[Action item] Give every entry again, exactly as it stands.

◇ ◇ ◇ ◇ ◇ ◇ ◇

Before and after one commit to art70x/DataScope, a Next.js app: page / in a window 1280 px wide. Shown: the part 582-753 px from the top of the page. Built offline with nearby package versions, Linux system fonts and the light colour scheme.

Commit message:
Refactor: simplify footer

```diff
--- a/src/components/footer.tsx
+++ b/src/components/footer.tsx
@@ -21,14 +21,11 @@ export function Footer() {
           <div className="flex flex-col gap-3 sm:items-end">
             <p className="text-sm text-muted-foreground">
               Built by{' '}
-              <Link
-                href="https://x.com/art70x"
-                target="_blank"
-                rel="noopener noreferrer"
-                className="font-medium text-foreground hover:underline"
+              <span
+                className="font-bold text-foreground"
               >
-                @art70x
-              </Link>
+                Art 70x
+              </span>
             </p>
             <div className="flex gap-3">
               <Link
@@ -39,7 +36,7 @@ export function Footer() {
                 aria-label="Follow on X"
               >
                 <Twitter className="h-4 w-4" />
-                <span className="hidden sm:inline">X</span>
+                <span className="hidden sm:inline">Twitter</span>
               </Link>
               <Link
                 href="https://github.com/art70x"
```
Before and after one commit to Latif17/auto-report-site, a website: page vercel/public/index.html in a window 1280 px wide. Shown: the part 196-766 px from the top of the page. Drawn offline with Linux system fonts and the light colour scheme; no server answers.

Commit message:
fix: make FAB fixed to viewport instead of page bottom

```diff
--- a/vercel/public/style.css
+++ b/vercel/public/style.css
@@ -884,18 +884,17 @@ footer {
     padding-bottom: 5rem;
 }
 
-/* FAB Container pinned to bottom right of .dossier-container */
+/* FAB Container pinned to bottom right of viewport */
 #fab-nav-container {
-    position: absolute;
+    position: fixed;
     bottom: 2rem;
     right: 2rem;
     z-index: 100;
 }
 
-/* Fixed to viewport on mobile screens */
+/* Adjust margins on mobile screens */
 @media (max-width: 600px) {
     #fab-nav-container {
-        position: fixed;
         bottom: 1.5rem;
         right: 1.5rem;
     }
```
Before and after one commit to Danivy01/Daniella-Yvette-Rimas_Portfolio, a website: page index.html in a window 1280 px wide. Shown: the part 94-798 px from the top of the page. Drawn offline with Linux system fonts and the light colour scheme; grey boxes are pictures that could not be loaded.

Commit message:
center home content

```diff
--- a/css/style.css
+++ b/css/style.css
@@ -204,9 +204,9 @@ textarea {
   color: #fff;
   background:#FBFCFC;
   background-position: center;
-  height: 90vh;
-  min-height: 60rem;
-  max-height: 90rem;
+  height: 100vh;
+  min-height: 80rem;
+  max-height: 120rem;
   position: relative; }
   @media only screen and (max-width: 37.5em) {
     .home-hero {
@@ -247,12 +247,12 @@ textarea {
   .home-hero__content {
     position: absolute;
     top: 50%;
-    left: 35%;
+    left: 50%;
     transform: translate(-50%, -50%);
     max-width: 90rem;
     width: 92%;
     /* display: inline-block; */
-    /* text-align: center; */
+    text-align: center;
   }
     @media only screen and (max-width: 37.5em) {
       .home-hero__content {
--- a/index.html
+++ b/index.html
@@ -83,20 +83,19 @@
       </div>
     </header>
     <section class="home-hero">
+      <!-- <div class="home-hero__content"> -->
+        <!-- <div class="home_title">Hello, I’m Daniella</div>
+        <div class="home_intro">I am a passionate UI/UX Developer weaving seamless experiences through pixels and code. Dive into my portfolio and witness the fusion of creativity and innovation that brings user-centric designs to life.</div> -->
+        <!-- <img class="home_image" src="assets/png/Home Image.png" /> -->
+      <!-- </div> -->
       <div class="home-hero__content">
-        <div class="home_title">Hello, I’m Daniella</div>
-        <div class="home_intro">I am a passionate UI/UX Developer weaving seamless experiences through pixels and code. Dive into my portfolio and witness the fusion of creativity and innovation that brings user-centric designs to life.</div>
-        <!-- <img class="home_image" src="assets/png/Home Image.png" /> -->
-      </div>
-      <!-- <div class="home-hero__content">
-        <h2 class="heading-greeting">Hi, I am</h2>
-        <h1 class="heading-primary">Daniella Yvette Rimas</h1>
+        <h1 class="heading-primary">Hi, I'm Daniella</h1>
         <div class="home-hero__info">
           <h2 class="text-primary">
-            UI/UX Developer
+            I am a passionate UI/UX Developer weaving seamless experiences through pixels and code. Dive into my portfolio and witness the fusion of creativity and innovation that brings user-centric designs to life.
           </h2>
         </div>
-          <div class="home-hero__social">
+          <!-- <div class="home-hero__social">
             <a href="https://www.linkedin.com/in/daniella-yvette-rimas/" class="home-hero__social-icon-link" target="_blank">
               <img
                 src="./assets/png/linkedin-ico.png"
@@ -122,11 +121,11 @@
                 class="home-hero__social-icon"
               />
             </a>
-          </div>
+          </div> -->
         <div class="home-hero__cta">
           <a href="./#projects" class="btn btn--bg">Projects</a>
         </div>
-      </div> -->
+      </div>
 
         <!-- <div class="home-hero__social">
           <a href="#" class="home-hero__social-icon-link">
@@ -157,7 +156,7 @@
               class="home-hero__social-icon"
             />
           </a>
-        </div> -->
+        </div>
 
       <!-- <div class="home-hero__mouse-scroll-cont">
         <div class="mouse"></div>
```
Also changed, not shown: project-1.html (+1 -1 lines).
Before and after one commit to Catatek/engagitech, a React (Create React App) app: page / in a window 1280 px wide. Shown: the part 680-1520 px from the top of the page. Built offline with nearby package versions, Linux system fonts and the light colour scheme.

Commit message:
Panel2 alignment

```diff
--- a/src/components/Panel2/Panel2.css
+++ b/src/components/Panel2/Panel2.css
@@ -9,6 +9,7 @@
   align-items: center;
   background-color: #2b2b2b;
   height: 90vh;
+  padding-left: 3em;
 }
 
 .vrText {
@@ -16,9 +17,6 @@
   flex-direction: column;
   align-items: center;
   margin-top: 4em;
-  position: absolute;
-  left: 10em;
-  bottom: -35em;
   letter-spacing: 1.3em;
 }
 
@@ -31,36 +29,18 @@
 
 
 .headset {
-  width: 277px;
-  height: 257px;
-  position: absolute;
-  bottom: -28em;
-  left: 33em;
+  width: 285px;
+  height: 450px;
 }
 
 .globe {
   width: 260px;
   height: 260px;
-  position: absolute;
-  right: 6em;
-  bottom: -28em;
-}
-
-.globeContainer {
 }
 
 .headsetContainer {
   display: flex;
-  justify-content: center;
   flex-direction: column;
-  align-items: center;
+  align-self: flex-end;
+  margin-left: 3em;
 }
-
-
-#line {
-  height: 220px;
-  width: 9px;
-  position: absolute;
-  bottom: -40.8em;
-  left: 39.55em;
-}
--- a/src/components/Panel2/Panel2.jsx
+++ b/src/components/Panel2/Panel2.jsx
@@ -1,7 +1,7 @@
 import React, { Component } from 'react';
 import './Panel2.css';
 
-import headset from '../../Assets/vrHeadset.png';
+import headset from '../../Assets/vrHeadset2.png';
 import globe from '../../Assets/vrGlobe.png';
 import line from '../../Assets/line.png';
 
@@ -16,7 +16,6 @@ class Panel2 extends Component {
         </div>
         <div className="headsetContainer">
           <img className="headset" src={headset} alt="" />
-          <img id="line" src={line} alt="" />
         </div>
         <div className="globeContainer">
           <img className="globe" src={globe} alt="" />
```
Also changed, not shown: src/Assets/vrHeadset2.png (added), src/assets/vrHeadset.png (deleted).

◇ ◇ ◇ ◇ ◇ ◇ ◇

[Answer to the exercise]
Before and after one commit to art70x/DataScope, a Next.js app: page / in a window 1280 px wide. Shown: the part 582-753 px from the top of the page. Built offline with nearby package versions, Linux system fonts and the light colour scheme.

Commit message:
Refactor: simplify footer

```diff
--- a/src/components/footer.tsx
+++ b/src/components/footer.tsx
@@ -21,14 +21,11 @@ export function Footer() {
           <div className="flex flex-col gap-3 sm:items-end">
             <p className="text-sm text-muted-foreground">
               Built by{' '}
-              <Link
-                href="https://x.com/art70x"
-                target="_blank"
-                rel="noopener noreferrer"
-                className="font-medium text-foreground hover:underline"
+              <span
+                className="font-bold text-foreground"
               >
-                @art70x
-              </Link>
+                Art 70x
+              </span>
             </p>
             <div className="flex gap-3">
               <Link
@@ -39,7 +36,7 @@ export function Footer() {
                 aria-label="Follow on X"
               >
                 <Twitter className="h-4 w-4" />
-                <span className="hidden sm:inline">X</span>
+                <span className="hidden sm:inline">Twitter</span>
               </Link>
               <Link
                 href="https://github.com/art70x"
```
Before and after one commit to Latif17/auto-report-site, a website: page vercel/public/index.html in a window 1280 px wide. Shown: the part 196-766 px from the top of the page. Drawn offline with Linux system fonts and the light colour scheme; no server answers.

Commit message:
fix: make FAB fixed to viewport instead of page bottom

```diff
--- a/vercel/public/style.css
+++ b/vercel/public/style.css
@@ -884,18 +884,17 @@ footer {
     padding-bottom: 5rem;
 }
 
-/* FAB Container pinned to bottom right of .dossier-container */
+/* FAB Container pinned to bottom right of viewport */
 #fab-nav-container {
-    position: absolute;
+    position: fixed;
     bottom: 2rem;
     right: 2rem;
     z-index: 100;
 }
 
-/* Fixed to viewport on mobile screens */
+/* Adjust margins on mobile screens */
 @media (max-width: 600px) {
     #fab-nav-container {
-        position: fixed;
         bottom: 1.5rem;
         right: 1.5rem;
     }
```
Before and after one commit to Danivy01/Daniella-Yvette-Rimas_Portfolio, a website: page index.html in a window 1280 px wide. Shown: the part 94-798 px from the top of the page. Drawn offline with Linux system fonts and the light colour scheme; grey boxes are pictures that could not be loaded.

Commit message:
center home content

```diff
--- a/css/style.css
+++ b/css/style.css
@@ -204,9 +204,9 @@ textarea {
   color: #fff;
   background:#FBFCFC;
   background-position: center;
-  height: 90vh;
-  min-height: 60rem;
-  max-height: 90rem;
+  height: 100vh;
+  min-height: 80rem;
+  max-height: 120rem;
   position: relative; }
   @media only screen and (max-width: 37.5em) {
     .home-hero {
@@ -247,12 +247,12 @@ textarea {
   .home-hero__content {
     position: absolute;
     top: 50%;
-    left: 35%;
+    left: 50%;
     transform: translate(-50%, -50%);
     max-width: 90rem;
     width: 92%;
     /* display: inline-block; */
-    /* text-align: center; */
+    text-align: center;
   }
     @media only screen and (max-width: 37.5em) {
       .home-hero__content {
--- a/index.html
+++ b/index.html
@@ -83,20 +83,19 @@
       </div>
     </header>
     <section class="home-hero">
+      <!-- <div class="home-hero__content"> -->
+        <!-- <div class="home_title">Hello, I’m Daniella</div>
+        <div class="home_intro">I am a passionate UI/UX Developer weaving seamless experiences through pixels and code. Dive into my portfolio and witness the fusion of creativity and innovation that brings user-centric designs to life.</div> -->
+        <!-- <img class="home_image" src="assets/png/Home Image.png" /> -->
+      <!-- </div> -->
       <div class="home-hero__content">
-        <div class="home_title">Hello, I’m Daniella</div>
-        <div class="home_intro">I am a passionate UI/UX Developer weaving seamless experiences through pixels and code. Dive into my portfolio and witness the fusion of creativity and innovation that brings user-centric designs to life.</div>
-        <!-- <img class="home_image" src="assets/png/Home Image.png" /> -->
-      </div>
-      <!-- <div class="home-hero__content">
-        <h2 class="heading-greeting">Hi, I am</h2>
-        <h1 class="heading-primary">Daniella Yvette Rimas</h1>
+        <h1 class="heading-primary">Hi, I'm Daniella</h1>
         <div class="home-hero__info">
           <h2 class="text-primary">
-            UI/UX Developer
+            I am a passionate UI/UX Developer weaving seamless experiences through pixels and code. Dive into my portfolio and witness the fusion of creativity and innovation that brings user-centric designs to life.
           </h2>
         </div>
-          <div class="home-hero__social">
+          <!-- <div class="home-hero__social">
             <a href="https://www.linkedin.com/in/daniella-yvette-rimas/" class="home-hero__social-icon-link" target="_blank">
               <img
                 src="./assets/png/linkedin-ico.png"
@@ -122,11 +121,11 @@
                 class="home-hero__social-icon"
               />
             </a>
-          </div>
+          </div> -->
         <div class="home-hero__cta">
           <a href="./#projects" class="btn btn--bg">Projects</a>
         </div>
-      </div> -->
+      </div>
 
         <!-- <div class="home-hero__social">
           <a href="#" class="home-hero__social-icon-link">
@@ -157,7 +156,7 @@
               class="home-hero__social-icon"
             />
           </a>
-        </div> -->
+        </div>
 
       <!-- <div class="home-hero__mouse-scroll-cont">
         <div class="mouse"></div>
```
Also changed, not shown: project-1.html (+1 -1 lines).
Before and after one commit to Catatek/engagitech, a React (Create React App) app: page / in a window 1280 px wide. Shown: the part 680-1520 px from the top of the page. Built offline with nearby package versions, Linux system fonts and the light colour scheme.

Commit message:
Panel2 alignment

```diff
--- a/src/components/Panel2/Panel2.css
+++ b/src/components/Panel2/Panel2.css
@@ -9,6 +9,7 @@
   align-items: center;
   background-color: #2b2b2b;
   height: 90vh;
+  padding-left: 3em;
 }
 
 .vrText {
@@ -16,9 +17,6 @@
   flex-direction: column;
   align-items: center;
   margin-top: 4em;
-  position: absolute;
-  left: 10em;
-  bottom: -35em;
   letter-spacing: 1.3em;
 }
 
@@ -31,36 +29,18 @@
 
 
 .headset {
-  width: 277px;
-  height: 257px;
-  position: absolute;
-  bottom: -28em;
-  left: 33em;
+  width: 285px;
+  height: 450px;
 }
 
 .globe {
   width: 260px;
   height: 260px;
-  position: absolute;
-  right: 6em;
-  bottom: -28em;
-}
-
-.globeContainer {
 }
 
 .headsetContainer {
   display: flex;
-  justify-content: center;
   flex-direction: column;
-  align-items: center;
+  align-self: flex-end;
+  margin-left: 3em;
 }
-
-
-#line {
-  height: 220px;
-  width: 9px;
-  position: absolute;
-  bottom: -40.8em;
-  left: 39.55em;
-}
--- a/src/components/Panel2/Panel2.jsx
+++ b/src/components/Panel2/Panel2.jsx
@@ -1,7 +1,7 @@
 import React, { Component } from 'react';
 import './Panel2.css';
 
-import headset from '../../Assets/vrHeadset.png';
+import headset from '../../Assets/vrHeadset2.png';
 import globe from '../../Assets/vrGlobe.png';
 import line from '../../Assets/line.png';
 
@@ -16,7 +16,6 @@ class Panel2 extends Component {
         </div>
         <div className="headsetContainer">
           <img className="headset" src={headset} alt="" />
-          <img id="line" src={line} alt="" />
         </div>
         <div className="globeContainer">
           <img className="globe" src={globe} alt="" />
```
Also changed, not shown: src/Assets/vrHeadset2.png (added), src/assets/vrHeadset.png (deleted).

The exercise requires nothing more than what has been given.